They’re not the only ones with a connection to Rye, as Mike’s hunt brings him to a typewriter salesman nebbishy enough to put Lester to shame. Abandoning animal symbolism in his speech, Mike tortures the salesman by strangling him with a typewriter, creating a scene of hysterical sadism worthy of Steve Buscemi going through a wood-chipper. Mike is after more than a “character reference,” and he’s not about to let Lester’s typewriter-selling brother-in-impotence get in his way.

fargo-before-the-law-four

He isn’t alone in being on Rye’s tail, as Lou begins to put the pieces together regarding the implications of the Waffle Hut murder with some help from his wife, Betsy. After a pitch perfect family tableau of the Solversons driving to the crime scene, she finds a gun in the snow, presumably providing a crucial piece of evidence in the case. In the tradition of Marge Gunderson, women have the upper-hand in Fargo, and Betsy’s discovery shows yet another example of a woman upending patriarchal structures with her superior senses.

Rather than intuition, Lou relies on mere coincidence to find himself in Ed’s butcher shop as he gives Rye the Sweeney Todd treatment. In a remarkably tense scene, Lou makes a late-night bacon stop, and nearly discovers Rye’s severed fingers in the process. The shots of Lou not quite finding the body verge on an annoying cheekiness, but the dynamic between him and Ed gives the scene an emotional grounding which keeps it from falling apart. Even though Lou doesn’t quite figure out what’s going on, it’s not hard to imagine him coming back to their interaction as a reference point in determining Ed’s guilt.

The two are now undoubtedly linked, as is much of Fargo’s ostensibly disparate universe after “Before the Law.” The one major (and weirdest) aspect of Season 2 that has yet to be explicitly connected to the rest of the show appears in the episode’s closing minutes: an extraterrestrial influence.
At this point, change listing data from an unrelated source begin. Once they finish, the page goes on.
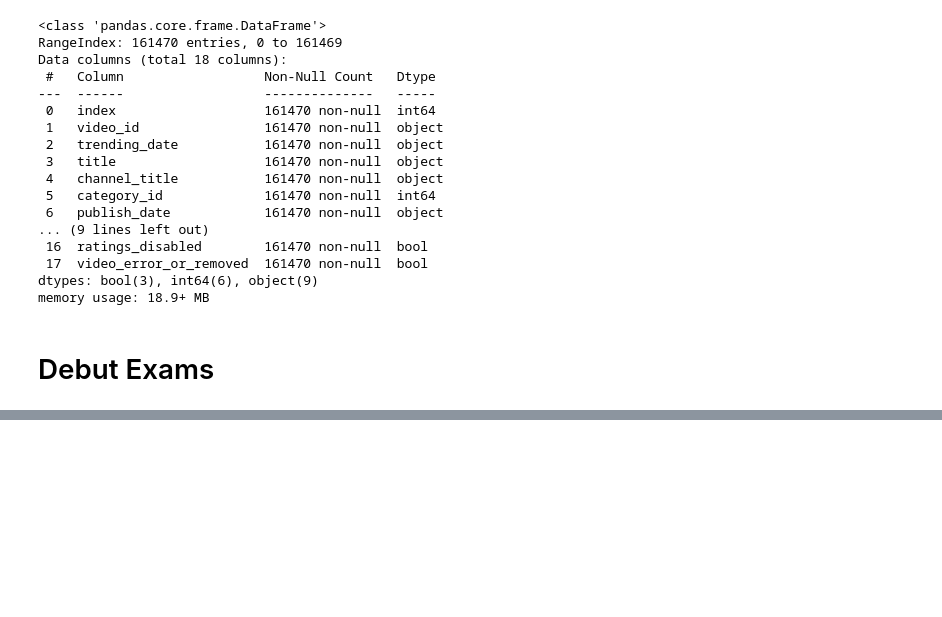
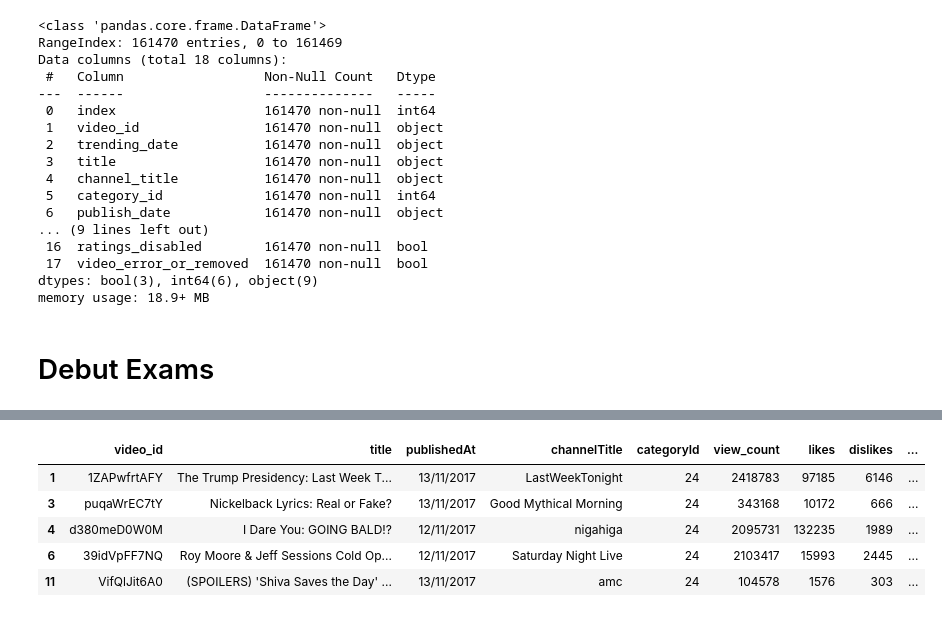
Before and after one commit to faridachettih/datascientest, a Jupyter notebook: Exams/Exam02 - Youtube videos.ipynb, the cells around one changed output, grey strips where cells are left out. Cells and saved outputs as stored; diff of their text form; code cells hidden in the pictures; blank space fills up the shorter version.

```diff
--- a/Exams/Exam02 - Youtube videos.ipynb
+++ b/Exams/Exam02 - Youtube videos.ipynb
@@ -65,0 +129,13 @@ df = df.rename(columns={
+# %%
+# (j) Créer un nouveau dataframe nommé df_filtre à partir de df en gardant uniquement les
+# catégories Entertainment, Music, Gaming et Education. Afficher les (5) premières lignes.
+
+df_filtre = df[df['categoryId'].isin([24, 10, 20, 27])]
+df_filtre.head(5)
+# %% [output]
+|  | video_id | title | publishedAt | channelTitle | categoryId | view_count | likes | dislikes | ... |
+| 1 | 1ZAPwfrtAFY | The Trump Presidency: Last Week T... | 13/11/2017 | LastWeekTonight | 24 | 2418783 | 97185 | 6146 | ... |
+| 3 | puqaWrEC7tY | Nickelback Lyrics: Real or Fake? | 13/11/2017 | Good Mythical Morning | 24 | 343168 | 10172 | 666 | ... |
+| 4 | d380meD0W0M | I Dare You: GOING BALD!? | 12/11/2017 | nigahiga | 24 | 2095731 | 132235 | 1989 | ... |
+| 6 | 39idVpFF7NQ | Roy Moore & Jeff Sessions Cold Op... | 12/11/2017 | Saturday Night Live | 24 | 2103417 | 15993 | 2445 | ... |
+| 11 | VifQlJit6A0 | (SPOILERS) 'Shiva Saves the Day' ... | 13/11/2017 | amc | 24 | 104578 | 1576 | 303 | ... |
```
Also changed, not shown: parts of 13 cells of this notebook.
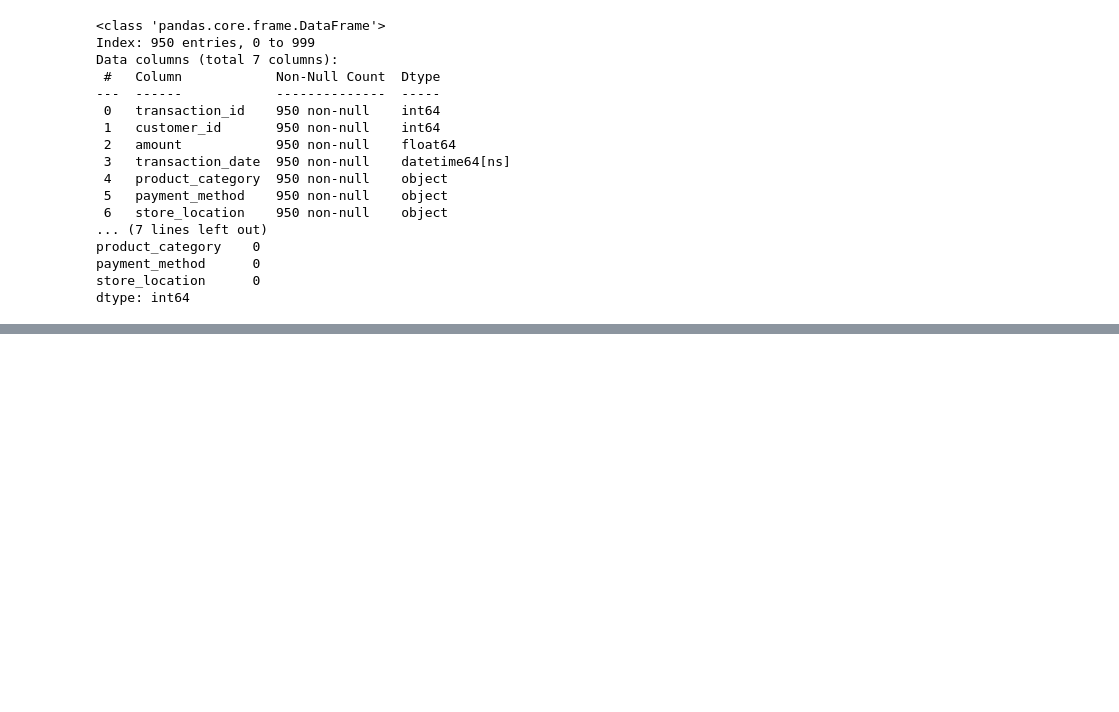
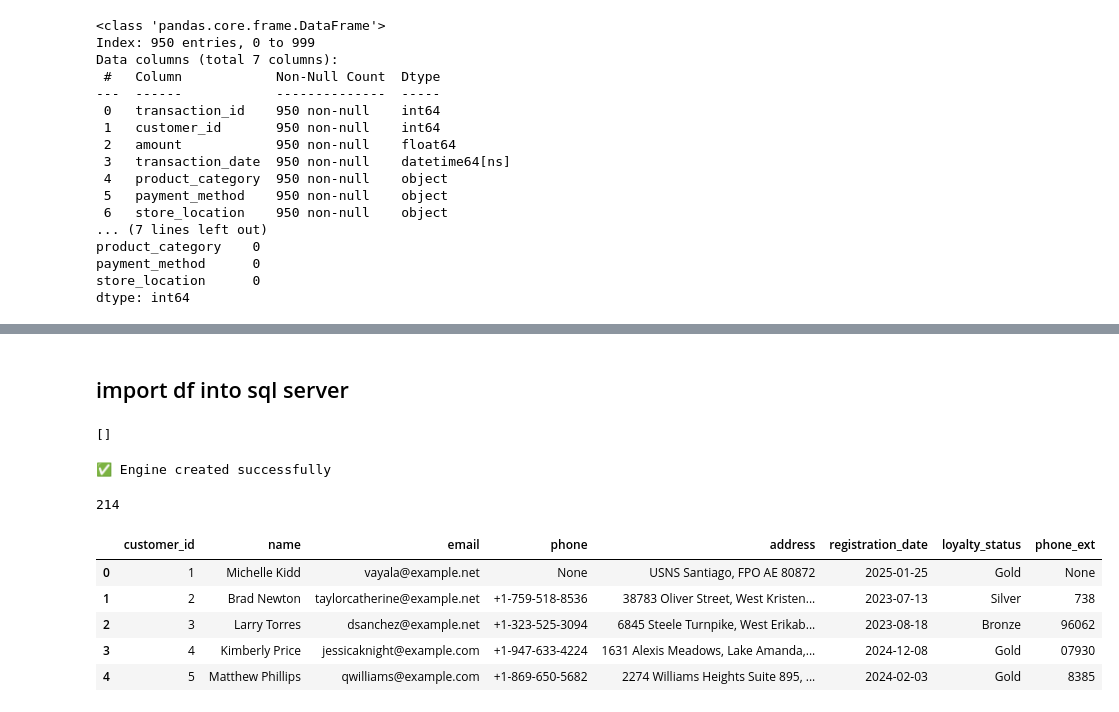
Before and after one commit to sumankrupa/python_learning, a Jupyter notebook: use_cases.ipynb, the cells around one changed output, grey strips where cells are left out. Cells and saved outputs as stored; diff of their text form; code cells hidden in the pictures; blank space fills up the shorter version.

```diff
--- a/use_cases.ipynb
+++ b/use_cases.ipynb
@@ -293,3 +305,76 @@ transaction_data.head()
 | 2 | 3 | 398 | 107.35 | 2025-02-16 03:49:01 | Beauty | Debit Card | ... |
 | 4 | 5 | 547 | 3063.28 | 2025-06-14 04:28:53 | Clothing | PayPal | ... |
 | 5 | 6 | 752 | 441.49 | 2025-03-28 06:15:55 | Electronics | Cash | ... |
+# %% [markdown]
+## import df into sql server
+# %%
+import pyodbc
+
+DRIVER_PATH = "/opt/homebrew/lib/libmsodbcsql.18.dylib"  # <-- change this
+
+conn_str = (
+    f"DRIVER={{{DRIVER_PATH}}};"
+    "SERVER=localhost;"
+    "DATABASE=marketingdb;"
+    "UID=sa;"
+    "PWD=Suman@2026!SQL;"
+    "Encrypt=no;"
+)
+
+cnxn = pyodbc.connect(conn_str)
+cur = cnxn.cursor()
+cur.execute("SELECT TOP 5 * FROM dbo.customer_data;")
+cur.fetchall()
+# %% [output]
+[]
+# %%
+
+from sqlalchemy import create_engine
+from urllib.parse import quote_plus
+
+USER = "sa"
+PASSWORD = quote_plus("Suman@2026!SQL")  # URL-encode special chars
+SERVER = "localhost"
+DB = "marketingdb"
+
+DRIVER_PATH = "/opt/homebrew/lib/libmsodbcsql.18.dylib"
+
+connection_string = (
+    f"mssql+pyodbc://{USER}:{PASSWORD}@{SERVER}/{DB}"
+    f"?driver={quote_plus(DRIVER_PATH)}"
+    "&Encrypt=no"
+)
+
+engine = create_engine(connection_string)
+
+
+customer_df = customer_data.copy()
+transaction_df = transaction_data.copy()
+
+
+
+transaction_df.to_sql(
+    name="transaction_data",
+    con=engine,
+    if_exists="replace",
+    index=False
+)
+
+customer_df.to_sql(
+    name="customer_data",
+    con=engine,
+    if_exists="replace",
+    index=False
+)
+# %% [output]
+✅ Engine created successfully
+214
+# %%
+customer_df.head()
+# %% [output]
+|  | customer_id | name | email | phone | address | registration_date | loyalty_status | phone_ext |
+| 0 | 1 | Michelle Kidd | vayala@example.net | None | USNS Santiago, FPO AE 80872 | 2025-01-25 | Gold | None |
+| 1 | 2 | Brad Newton | taylorcatherine@example.net | +1-759-518-8536 | 38783 Oliver Street, West Kristen... | 2023-07-13 | Silver | 738 |
+| 2 | 3 | Larry Torres | dsanchez@example.net | +1-323-525-3094 | 6845 Steele Turnpike, West Erikab... | 2023-08-18 | Bronze | 96062 |
+| 3 | 4 | Kimberly Price | jessicaknight@example.com | +1-947-633-4224 | 1631 Alexis Meadows, Lake Amanda,... | 2024-12-08 | Gold | 07930 |
+| 4 | 5 | Matthew Phillips | qwilliams@example.com | +1-869-650-5682 | 2274 Williams Heights Suite 895, ... | 2024-02-03 | Gold | 8385 |
```
Also changed, not shown: parts of 8 cells of this notebook, 1 other file.
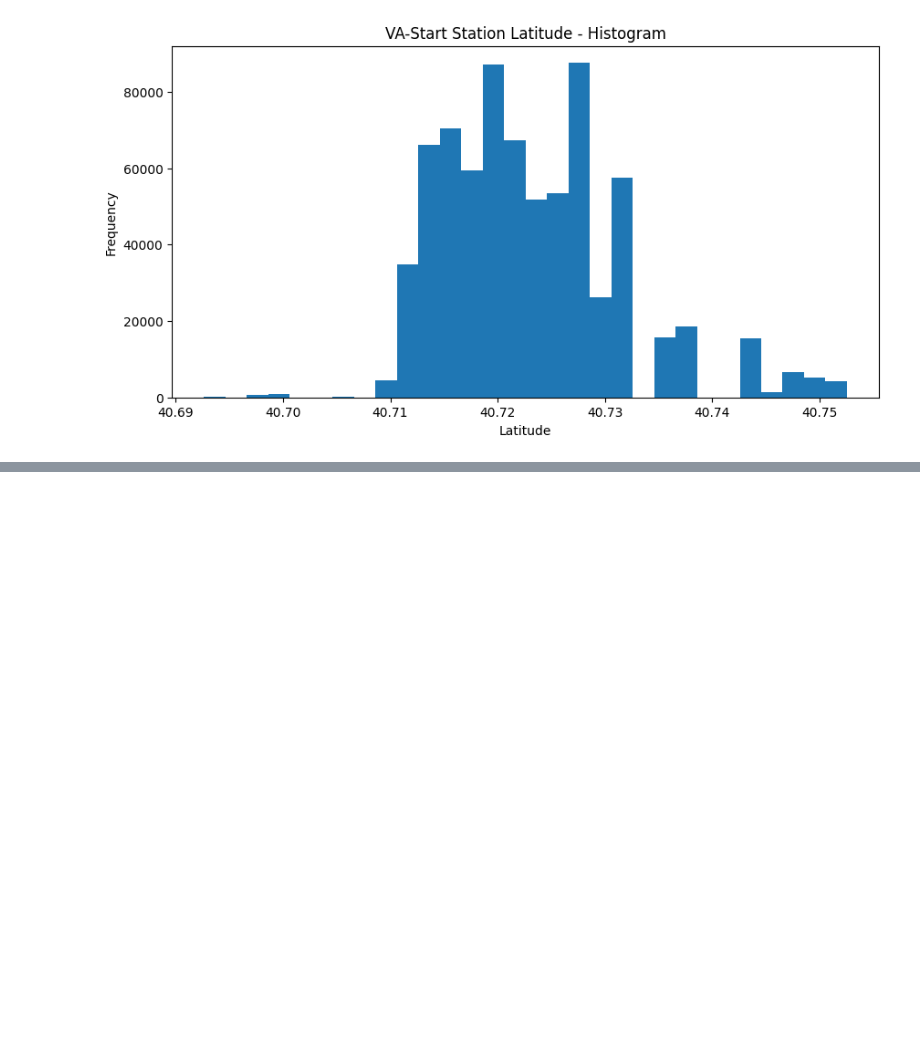
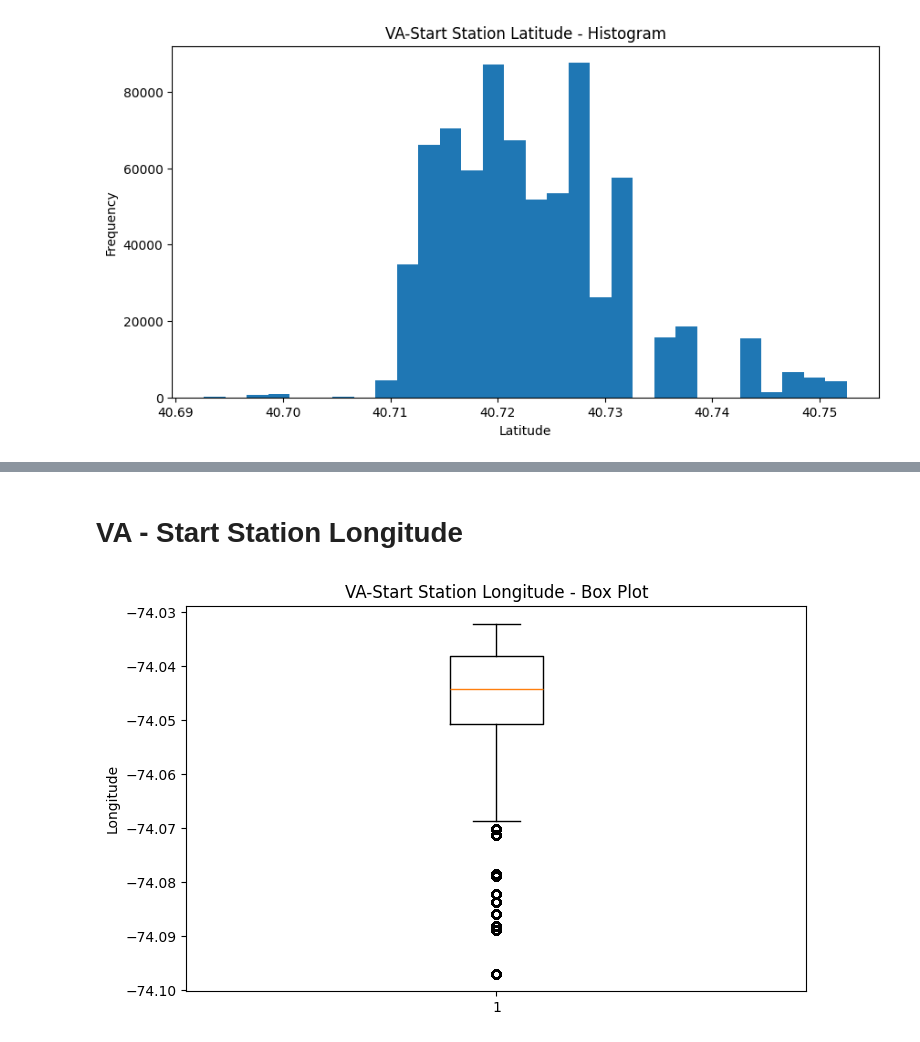
Before and after one commit to nadilHesara/Testing-and-Learning-ML-models, a Jupyter notebook: New York Citi Bike Dataset/Data Analysis In Class Acitivites/plots.ipynb, the cells around one changed output, grey strips where cells are left out. Saved outputs shown, nothing was run; the diff lists cells and outputs as text; code cells hidden in the pictures; blank space fills up the shorter version.

```diff
--- a/New York Citi Bike Dataset/Data Analysis In Class Acitivites/plots.ipynb
+++ b/New York Citi Bike Dataset/Data Analysis In Class Acitivites/plots.ipynb
@@ -287,0 +308,13 @@ plt.show()
+# %% [markdown]
+# VA - Start Station Longitude
+# %%
+lon = df["Start Station Longitude"].dropna()
+
+
+plt.figure(figsize=(8, 5))
+plt.boxplot(lon, vert=True)
+plt.title("VA-Start Station Longitude - Box Plot")
+plt.ylabel("Longitude")
+plt.show()
+# %% [output]
+[figure, added]
```
Also changed, not shown: parts of 15 cells of this notebook, 16 other files.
Voiceover and music from Jeff Wayne’s Musical Version of The War of the Worlds suggest the presence of aliens (h/t The A.V. Club), picking up where the UFO Rye sees in “Waiting for Dutch” leaves off. It’s unclear whether Hawley will attempt to explain the aliens or leave them ambiguous (in the vein of The Leftovers), but they make for an intriguing addition to a season which would be an embarrassment of riches even without their presence.

Max Bledstein (@mbled210) is a Montreal-based writer, musician and world-renowned curmudgeon. He writes on all things culture for a variety of fine North American publications. His highly anticipated debut novel will write itself one of these days, he assumes.

Advertisements